Though the diamond is the focal point of an engagement ring, the metal you choose for the band and the setting provides the foundation for what is probably the most important jewelry purchase you’ll ever make. Where to begin?
“In general, we encourage people to choose a metal according to skin tone,” says Katy Beh of Katy Beh Contemporary Jewelry. For example, yellow gold might work best for darker complexions and those with warm undertones in their skin, while white gold and platinum are good choices for people who look good in cool colors.

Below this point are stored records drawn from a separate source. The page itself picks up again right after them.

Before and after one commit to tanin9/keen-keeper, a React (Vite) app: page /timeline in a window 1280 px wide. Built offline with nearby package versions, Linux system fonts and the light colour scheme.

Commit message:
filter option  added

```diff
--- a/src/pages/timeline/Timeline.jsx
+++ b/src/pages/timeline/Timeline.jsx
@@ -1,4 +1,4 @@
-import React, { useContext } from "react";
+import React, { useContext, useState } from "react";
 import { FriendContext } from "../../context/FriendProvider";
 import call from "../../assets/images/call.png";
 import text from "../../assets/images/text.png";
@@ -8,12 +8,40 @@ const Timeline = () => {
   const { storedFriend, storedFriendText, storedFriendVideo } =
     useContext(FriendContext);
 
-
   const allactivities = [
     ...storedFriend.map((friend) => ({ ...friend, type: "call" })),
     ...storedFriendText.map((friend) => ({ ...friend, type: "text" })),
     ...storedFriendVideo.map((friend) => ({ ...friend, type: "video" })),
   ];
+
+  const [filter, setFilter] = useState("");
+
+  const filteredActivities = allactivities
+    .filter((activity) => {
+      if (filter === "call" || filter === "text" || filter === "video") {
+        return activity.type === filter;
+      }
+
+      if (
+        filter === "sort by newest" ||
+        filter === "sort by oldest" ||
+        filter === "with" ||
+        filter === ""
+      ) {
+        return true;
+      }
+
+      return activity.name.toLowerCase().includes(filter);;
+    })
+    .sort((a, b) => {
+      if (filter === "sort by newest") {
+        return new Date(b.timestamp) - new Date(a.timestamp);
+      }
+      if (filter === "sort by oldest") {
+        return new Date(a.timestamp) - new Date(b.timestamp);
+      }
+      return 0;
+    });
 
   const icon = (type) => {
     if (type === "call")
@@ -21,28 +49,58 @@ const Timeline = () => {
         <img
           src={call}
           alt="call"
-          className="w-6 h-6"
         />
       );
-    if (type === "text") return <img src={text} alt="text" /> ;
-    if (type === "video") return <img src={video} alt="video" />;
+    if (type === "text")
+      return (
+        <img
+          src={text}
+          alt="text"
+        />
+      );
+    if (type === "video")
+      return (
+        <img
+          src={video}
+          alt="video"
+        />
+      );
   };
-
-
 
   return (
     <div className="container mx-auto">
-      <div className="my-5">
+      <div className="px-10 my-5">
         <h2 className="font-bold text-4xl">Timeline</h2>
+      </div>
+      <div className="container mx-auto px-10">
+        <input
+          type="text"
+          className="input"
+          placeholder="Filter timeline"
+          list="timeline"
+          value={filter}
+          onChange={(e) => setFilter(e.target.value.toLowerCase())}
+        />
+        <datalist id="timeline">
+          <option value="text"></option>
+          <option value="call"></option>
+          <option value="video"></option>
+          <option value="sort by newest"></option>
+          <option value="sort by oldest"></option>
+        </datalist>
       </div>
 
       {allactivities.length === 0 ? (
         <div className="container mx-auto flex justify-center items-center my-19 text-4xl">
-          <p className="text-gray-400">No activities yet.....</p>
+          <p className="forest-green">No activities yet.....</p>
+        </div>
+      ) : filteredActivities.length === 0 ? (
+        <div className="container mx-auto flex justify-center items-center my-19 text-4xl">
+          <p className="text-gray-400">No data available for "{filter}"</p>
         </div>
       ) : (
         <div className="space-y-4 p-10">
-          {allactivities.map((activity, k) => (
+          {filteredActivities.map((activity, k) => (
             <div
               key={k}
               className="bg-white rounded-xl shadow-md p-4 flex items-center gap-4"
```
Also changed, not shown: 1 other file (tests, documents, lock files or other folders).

While most women know what they want – and what looks good on them – the well-meaning men who love them may have no clue. And although more and more couples are shopping together these days, many guys still plan a romantic surprise proposal.
In one way or another, says Beh, most of those men are able to get feedback or input from their intended, usually through a sister or a friend. But sometimes they have to get crafty.
“I might ask a guy to come in anonymously with his girlfriend, just to browse or look at earrings or cufflinks,” says Beh. “That way, I can meet her and get an idea of what she’s like – her complexion, her style, her jewelry preferences, etc. – and I’ll be able to help him make decisions about her ring.”
Richard Mathis, gallery manager at Symmetry Jewelers, says, “Some men are actually proposing with a loose diamond, and then the two of them will come in together to choose the setting. The three-stone prong setting is always in demand, and the antique look is incredibly popular.”
“We’re using a CAD [computer-aided design] program that allows us to give our clients a photographic representation of the design beforehand, so that we can make adjustments before the ring is actually made,” says Mathis.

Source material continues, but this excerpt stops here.